To further worsen the situation, Tanzania planned to construct a highway that would cut through the Serengeti National Park. The plan was opposed by environmentalist’s world wide. To better understand the situation, we have to consider the significance of Serengeti National Park to Kenya’s tourism economy. The Serengeti National Park is connected to the Maasai Mara National park in Kenya and every year herds of zebras and wildebeests migrate from Maasai Mara to Serengeti and vise versa. This great migration attracts thousands of tourists to Kenya and was even added on the list of the wonders of the world
The construction of the highway would have affected the migration, which is one of Kenya’s major tourist attractions, and thus would have meant a dent on Kenya’s economy.
Currently, both nations are not allowing tour vans from each other in their territory. Thus, tour vans from Tanzania are not allowed in the Maasai Mara and the same goes for Kenyan tour vans in the Serengeti. Additionally, Tanzania has cut down weekly flights from Kenya from 42 to 14. The Parliament of Tanzania recently passed a Law that bars foreigners from holding jobs that native Tanzanians are capable of doing.

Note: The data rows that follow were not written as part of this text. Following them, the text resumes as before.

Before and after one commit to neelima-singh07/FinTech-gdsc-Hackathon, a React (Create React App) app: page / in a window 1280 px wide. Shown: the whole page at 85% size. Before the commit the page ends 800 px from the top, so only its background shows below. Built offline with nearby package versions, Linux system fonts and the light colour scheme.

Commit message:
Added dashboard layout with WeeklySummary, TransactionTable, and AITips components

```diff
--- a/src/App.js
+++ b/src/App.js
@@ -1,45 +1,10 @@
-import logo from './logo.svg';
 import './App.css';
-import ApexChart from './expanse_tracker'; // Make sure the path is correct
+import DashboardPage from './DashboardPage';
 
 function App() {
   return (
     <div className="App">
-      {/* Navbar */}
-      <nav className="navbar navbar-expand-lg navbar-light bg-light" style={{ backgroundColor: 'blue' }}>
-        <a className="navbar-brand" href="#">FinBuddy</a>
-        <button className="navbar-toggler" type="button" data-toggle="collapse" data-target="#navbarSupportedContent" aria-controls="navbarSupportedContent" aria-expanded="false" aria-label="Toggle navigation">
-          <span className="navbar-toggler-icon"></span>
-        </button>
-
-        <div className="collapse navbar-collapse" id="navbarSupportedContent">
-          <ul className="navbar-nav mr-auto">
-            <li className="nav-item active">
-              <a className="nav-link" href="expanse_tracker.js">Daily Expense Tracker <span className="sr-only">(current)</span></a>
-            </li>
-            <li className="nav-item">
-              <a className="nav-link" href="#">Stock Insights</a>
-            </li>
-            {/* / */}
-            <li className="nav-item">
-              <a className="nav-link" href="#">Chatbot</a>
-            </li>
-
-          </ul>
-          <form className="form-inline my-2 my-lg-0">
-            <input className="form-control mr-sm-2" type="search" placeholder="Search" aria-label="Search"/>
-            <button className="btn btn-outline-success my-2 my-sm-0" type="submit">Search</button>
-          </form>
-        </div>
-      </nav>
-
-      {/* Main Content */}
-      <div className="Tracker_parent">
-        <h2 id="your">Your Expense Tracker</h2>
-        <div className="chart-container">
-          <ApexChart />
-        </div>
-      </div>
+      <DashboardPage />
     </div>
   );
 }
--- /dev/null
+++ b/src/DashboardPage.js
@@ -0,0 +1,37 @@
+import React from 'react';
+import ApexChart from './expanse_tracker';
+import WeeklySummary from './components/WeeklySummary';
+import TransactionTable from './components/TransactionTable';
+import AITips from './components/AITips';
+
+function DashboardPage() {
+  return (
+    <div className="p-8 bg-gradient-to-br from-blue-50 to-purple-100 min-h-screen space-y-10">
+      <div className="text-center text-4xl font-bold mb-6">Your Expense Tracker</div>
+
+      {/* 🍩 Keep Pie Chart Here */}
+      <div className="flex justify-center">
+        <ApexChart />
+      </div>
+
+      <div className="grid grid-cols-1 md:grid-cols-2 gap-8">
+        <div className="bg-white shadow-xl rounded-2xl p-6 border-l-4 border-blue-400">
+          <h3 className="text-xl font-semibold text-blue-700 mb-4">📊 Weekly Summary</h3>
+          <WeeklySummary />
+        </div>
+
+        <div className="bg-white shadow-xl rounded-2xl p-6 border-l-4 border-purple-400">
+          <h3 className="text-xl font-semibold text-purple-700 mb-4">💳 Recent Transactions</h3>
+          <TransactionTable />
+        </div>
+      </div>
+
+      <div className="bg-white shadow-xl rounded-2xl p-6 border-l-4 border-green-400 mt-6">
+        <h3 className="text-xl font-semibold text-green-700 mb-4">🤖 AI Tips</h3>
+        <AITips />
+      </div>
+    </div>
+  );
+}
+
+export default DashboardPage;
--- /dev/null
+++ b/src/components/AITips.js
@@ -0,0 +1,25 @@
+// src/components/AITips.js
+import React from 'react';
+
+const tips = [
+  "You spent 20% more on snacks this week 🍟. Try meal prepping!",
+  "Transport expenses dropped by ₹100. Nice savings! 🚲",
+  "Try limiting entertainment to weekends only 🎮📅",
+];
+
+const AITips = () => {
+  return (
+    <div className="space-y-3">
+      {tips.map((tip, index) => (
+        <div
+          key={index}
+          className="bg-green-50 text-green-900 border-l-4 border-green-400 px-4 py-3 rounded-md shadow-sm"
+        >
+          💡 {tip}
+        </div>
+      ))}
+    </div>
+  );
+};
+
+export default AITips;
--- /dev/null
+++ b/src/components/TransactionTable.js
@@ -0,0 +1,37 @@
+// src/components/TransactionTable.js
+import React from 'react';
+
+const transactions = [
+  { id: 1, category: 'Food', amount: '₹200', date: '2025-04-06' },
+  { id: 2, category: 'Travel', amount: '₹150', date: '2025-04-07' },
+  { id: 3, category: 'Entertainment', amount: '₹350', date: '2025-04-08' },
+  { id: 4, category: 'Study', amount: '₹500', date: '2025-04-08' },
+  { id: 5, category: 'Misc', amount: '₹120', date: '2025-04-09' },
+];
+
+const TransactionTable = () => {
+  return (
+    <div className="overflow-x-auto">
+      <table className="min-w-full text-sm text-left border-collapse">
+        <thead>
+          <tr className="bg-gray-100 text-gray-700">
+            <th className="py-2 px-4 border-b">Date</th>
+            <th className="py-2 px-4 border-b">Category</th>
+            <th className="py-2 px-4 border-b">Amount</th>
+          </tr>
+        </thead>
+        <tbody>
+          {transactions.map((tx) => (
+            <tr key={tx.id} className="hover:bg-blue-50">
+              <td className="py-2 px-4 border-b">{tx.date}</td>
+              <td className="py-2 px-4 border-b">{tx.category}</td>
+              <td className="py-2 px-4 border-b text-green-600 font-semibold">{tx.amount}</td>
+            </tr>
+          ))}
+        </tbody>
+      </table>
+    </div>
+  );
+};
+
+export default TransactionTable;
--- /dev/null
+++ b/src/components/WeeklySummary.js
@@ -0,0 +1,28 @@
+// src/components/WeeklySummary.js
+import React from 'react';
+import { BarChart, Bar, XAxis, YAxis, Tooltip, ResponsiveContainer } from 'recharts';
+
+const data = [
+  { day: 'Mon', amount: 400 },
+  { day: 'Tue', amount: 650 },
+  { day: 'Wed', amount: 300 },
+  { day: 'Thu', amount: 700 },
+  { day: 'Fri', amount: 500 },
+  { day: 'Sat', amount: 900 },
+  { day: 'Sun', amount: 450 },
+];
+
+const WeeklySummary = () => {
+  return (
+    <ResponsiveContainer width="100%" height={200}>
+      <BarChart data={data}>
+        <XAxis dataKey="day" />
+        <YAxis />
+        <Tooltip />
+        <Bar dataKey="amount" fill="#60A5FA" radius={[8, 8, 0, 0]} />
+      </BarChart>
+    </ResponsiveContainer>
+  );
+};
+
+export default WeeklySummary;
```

Economists opine that Kenya is set to loose the most from the deteriorating relations as in 2013, Tanzania imported goods worth 40 billion shillings from Kenya.This ongoing economic row is one worth debating.